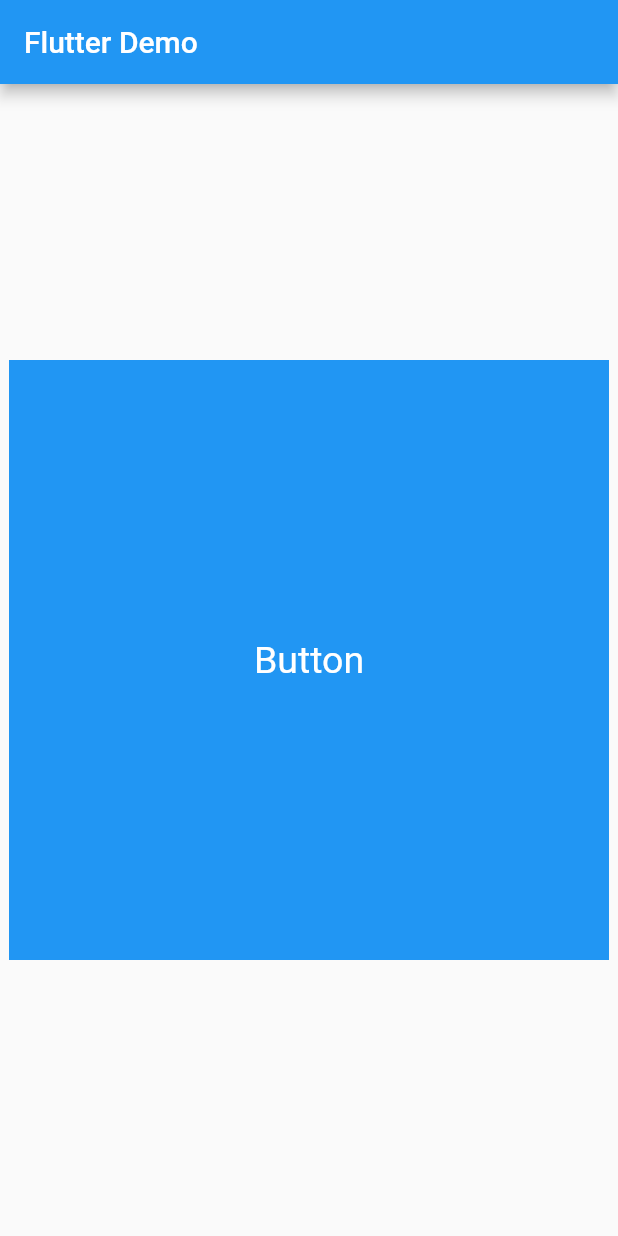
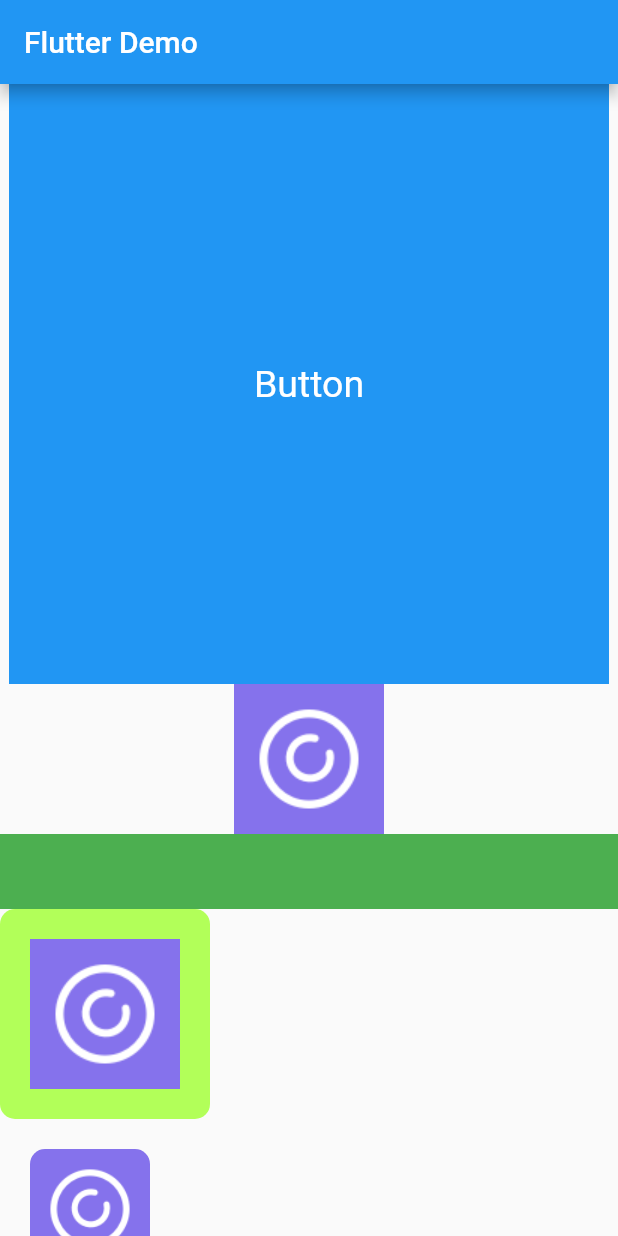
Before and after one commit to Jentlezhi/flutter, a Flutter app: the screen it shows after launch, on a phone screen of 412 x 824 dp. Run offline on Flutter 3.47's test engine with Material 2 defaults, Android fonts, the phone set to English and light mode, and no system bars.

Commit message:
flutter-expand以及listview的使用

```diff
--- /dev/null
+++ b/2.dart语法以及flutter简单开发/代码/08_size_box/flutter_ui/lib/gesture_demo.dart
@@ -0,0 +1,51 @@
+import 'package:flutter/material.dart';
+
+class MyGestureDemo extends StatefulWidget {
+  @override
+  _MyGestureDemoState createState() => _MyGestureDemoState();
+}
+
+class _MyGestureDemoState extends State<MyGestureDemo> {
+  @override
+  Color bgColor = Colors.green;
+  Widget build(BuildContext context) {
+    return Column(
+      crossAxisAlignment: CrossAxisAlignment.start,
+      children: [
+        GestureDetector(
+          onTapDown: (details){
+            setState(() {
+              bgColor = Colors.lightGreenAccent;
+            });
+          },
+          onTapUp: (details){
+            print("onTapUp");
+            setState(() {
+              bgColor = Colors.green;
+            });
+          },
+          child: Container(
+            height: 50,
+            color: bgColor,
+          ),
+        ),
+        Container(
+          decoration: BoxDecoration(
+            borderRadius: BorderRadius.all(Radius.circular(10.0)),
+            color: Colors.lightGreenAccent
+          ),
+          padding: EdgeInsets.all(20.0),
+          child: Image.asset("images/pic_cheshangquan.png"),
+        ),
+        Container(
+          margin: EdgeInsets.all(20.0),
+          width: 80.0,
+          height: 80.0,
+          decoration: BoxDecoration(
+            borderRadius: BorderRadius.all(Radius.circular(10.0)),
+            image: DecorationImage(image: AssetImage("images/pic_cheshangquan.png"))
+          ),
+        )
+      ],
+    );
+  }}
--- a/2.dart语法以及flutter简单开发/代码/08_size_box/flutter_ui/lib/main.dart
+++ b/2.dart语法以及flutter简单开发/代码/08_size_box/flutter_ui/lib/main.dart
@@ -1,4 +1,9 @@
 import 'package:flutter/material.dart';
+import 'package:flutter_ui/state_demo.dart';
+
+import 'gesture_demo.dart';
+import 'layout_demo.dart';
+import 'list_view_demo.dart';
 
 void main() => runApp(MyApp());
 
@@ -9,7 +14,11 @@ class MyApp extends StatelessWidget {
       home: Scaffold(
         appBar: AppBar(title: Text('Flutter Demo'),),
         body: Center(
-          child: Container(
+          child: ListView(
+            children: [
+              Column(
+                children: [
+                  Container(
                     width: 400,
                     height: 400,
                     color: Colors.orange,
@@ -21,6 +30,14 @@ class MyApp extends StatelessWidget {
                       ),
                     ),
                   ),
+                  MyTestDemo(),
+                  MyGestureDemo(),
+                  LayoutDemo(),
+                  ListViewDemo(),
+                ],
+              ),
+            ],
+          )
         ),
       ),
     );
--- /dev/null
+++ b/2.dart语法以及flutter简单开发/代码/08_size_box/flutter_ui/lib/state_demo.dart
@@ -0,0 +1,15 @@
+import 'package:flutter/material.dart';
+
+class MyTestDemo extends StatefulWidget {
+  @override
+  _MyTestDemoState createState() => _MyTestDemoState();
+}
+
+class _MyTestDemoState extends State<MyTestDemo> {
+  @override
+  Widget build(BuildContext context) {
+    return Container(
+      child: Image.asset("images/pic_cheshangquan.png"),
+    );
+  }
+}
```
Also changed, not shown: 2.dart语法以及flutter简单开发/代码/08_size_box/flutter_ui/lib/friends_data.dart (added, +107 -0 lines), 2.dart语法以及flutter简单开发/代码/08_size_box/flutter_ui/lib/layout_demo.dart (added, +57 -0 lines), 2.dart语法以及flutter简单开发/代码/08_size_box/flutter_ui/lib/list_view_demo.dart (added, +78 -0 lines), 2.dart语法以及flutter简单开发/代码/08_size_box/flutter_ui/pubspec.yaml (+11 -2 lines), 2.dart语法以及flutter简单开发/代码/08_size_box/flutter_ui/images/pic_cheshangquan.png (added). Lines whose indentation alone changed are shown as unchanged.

....

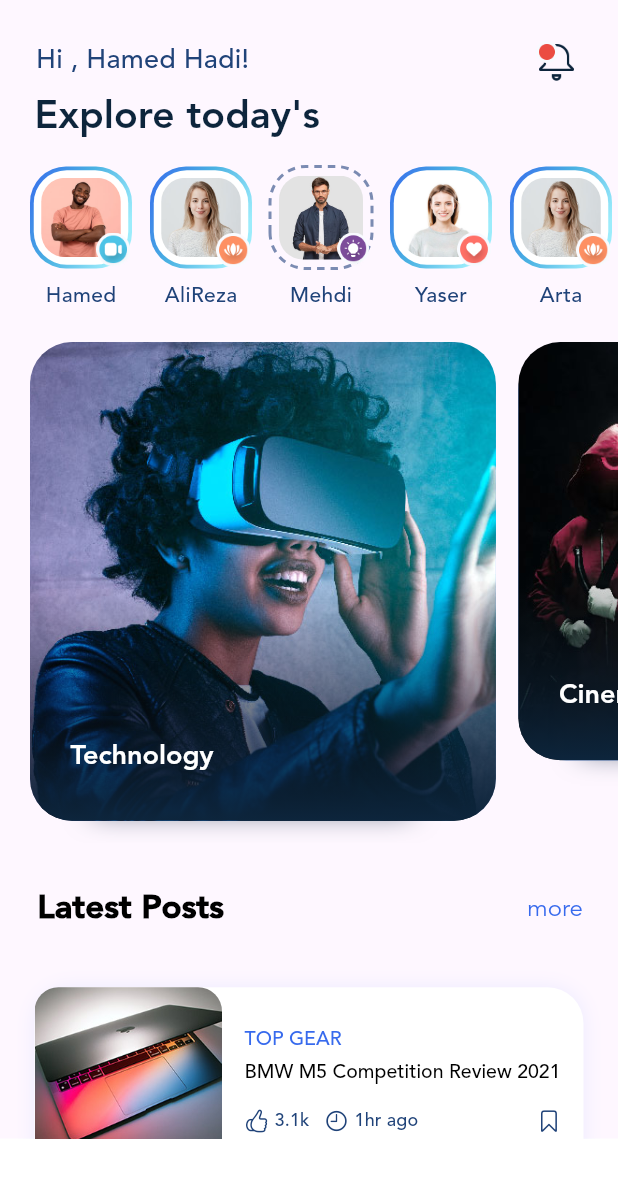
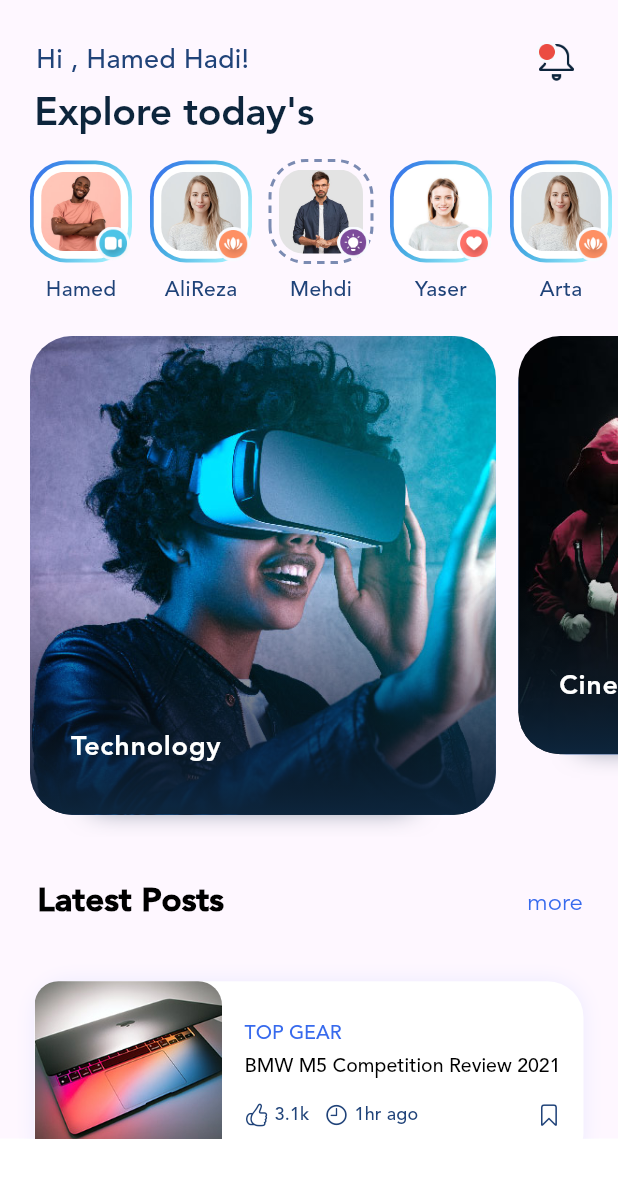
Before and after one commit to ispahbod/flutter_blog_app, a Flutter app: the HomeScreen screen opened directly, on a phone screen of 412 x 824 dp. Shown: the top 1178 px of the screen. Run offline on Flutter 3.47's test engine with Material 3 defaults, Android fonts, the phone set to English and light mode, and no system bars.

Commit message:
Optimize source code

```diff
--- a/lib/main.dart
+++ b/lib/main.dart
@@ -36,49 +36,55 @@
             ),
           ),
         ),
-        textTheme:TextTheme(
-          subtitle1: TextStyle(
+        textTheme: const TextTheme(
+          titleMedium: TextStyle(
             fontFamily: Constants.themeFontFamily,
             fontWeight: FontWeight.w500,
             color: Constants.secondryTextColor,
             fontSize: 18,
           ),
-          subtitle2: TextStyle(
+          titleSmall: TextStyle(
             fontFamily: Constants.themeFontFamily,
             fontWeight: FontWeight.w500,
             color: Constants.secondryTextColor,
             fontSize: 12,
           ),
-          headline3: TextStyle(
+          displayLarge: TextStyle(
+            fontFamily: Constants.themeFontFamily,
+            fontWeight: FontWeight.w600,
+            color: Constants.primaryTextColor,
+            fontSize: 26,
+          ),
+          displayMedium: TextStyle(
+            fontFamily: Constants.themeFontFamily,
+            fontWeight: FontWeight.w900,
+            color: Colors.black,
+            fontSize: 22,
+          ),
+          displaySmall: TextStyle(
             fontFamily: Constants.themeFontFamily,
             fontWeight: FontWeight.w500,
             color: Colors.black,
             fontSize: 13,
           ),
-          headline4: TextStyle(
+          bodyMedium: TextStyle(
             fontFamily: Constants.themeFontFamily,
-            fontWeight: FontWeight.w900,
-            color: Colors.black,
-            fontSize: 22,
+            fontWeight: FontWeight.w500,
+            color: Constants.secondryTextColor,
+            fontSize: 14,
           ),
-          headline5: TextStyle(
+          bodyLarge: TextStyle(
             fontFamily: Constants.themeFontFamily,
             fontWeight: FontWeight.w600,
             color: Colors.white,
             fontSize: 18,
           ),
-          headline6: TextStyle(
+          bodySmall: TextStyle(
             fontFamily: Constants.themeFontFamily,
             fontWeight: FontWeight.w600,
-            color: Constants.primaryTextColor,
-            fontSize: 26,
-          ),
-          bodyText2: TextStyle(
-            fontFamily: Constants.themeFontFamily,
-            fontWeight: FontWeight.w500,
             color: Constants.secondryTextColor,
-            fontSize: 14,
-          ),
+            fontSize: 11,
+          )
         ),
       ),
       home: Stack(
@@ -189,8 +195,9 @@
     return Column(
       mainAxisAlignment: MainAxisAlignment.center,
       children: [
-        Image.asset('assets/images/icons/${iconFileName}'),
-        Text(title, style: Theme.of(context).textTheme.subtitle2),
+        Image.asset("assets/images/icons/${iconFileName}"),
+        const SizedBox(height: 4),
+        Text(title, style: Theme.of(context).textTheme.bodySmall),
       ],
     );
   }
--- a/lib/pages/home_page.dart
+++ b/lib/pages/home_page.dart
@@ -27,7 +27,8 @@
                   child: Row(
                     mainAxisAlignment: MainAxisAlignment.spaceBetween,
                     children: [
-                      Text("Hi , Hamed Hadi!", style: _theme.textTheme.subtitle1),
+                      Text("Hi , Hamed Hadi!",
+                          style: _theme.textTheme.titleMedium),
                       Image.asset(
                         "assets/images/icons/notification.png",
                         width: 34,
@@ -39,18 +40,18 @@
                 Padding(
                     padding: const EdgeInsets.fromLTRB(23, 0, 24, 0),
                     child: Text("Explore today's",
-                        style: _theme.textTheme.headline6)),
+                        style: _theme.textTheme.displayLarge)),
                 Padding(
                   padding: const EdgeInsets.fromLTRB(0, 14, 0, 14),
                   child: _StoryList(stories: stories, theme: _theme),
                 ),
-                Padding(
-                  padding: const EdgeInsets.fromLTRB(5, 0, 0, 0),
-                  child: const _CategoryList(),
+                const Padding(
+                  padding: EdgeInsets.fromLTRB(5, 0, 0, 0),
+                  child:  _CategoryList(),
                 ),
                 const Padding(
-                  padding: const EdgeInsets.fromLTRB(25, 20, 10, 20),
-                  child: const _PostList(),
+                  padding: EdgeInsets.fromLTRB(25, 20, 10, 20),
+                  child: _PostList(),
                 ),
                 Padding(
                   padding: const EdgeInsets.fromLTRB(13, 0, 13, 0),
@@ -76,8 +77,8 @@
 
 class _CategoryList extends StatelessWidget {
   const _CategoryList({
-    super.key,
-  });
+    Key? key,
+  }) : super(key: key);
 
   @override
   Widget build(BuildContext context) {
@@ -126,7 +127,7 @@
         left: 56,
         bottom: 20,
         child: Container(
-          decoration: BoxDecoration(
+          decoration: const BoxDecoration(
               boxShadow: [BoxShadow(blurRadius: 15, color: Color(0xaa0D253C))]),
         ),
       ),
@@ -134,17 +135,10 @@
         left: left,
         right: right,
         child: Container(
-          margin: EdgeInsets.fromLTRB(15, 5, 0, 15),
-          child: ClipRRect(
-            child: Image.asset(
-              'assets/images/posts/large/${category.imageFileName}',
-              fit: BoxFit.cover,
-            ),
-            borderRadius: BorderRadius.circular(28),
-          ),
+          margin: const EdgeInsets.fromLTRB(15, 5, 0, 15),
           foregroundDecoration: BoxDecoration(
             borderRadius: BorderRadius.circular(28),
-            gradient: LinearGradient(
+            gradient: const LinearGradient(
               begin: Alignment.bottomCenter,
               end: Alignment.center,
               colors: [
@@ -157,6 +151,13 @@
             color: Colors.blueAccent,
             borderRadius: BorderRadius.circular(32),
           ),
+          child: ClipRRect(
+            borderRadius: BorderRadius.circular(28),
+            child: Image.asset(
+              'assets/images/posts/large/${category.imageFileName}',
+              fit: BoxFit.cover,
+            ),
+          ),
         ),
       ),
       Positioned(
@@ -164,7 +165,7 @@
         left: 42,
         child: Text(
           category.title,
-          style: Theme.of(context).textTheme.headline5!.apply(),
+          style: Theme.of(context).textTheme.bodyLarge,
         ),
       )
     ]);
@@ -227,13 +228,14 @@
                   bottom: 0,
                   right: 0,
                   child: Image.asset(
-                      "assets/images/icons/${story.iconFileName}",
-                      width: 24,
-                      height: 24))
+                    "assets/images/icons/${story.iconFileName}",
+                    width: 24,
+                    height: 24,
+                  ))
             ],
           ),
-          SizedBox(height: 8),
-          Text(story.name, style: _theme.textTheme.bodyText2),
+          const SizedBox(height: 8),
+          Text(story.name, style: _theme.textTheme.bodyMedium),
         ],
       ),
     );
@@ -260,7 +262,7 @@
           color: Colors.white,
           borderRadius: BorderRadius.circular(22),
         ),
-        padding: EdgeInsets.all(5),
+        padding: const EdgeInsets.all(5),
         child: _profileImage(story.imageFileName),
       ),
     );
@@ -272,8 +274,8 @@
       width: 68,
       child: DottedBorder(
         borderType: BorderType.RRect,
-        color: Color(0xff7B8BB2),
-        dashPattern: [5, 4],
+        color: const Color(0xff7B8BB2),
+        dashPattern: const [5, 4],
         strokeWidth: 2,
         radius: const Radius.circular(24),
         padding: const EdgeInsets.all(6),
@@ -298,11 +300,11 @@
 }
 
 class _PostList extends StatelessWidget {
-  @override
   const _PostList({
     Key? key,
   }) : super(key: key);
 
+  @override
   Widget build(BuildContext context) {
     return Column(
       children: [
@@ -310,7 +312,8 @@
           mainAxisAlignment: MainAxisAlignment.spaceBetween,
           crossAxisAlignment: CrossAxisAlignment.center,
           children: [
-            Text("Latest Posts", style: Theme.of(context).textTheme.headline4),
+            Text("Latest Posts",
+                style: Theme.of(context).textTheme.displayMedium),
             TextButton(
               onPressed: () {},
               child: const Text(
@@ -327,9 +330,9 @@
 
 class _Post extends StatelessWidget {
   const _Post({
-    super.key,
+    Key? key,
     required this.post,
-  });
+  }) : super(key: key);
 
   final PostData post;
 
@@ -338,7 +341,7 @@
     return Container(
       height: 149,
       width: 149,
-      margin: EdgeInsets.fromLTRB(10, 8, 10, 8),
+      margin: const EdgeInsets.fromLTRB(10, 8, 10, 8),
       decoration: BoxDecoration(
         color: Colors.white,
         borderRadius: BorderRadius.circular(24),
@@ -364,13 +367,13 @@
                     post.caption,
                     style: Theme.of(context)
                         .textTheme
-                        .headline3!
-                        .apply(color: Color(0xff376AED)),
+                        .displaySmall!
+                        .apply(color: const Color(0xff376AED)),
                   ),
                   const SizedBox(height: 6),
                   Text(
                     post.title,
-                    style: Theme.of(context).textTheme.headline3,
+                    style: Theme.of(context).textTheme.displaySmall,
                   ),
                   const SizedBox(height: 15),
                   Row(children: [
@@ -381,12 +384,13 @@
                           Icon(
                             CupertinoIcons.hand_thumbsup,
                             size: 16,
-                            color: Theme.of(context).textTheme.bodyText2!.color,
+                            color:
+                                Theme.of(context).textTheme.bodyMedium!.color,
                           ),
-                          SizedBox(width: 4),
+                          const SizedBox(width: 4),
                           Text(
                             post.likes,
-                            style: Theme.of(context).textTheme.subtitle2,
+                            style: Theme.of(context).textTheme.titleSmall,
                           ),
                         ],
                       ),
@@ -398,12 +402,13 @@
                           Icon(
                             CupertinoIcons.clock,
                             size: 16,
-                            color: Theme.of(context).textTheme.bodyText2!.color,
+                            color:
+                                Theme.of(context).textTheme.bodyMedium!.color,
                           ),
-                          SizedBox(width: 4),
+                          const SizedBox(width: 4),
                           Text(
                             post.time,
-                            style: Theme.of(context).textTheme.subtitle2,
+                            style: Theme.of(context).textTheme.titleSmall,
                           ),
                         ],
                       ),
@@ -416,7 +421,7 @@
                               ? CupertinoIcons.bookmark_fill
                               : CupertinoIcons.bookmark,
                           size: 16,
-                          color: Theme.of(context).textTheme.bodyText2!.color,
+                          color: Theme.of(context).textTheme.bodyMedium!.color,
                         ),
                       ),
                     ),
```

....

> [YOUR ASSIGNMENT]
Every line above that holds the word "CrossAxisAlignment" needs to be copied.

> [RESULT OF THIS EXERCISE]
+      crossAxisAlignment: CrossAxisAlignment.start,
           crossAxisAlignment: CrossAxisAlignment.center,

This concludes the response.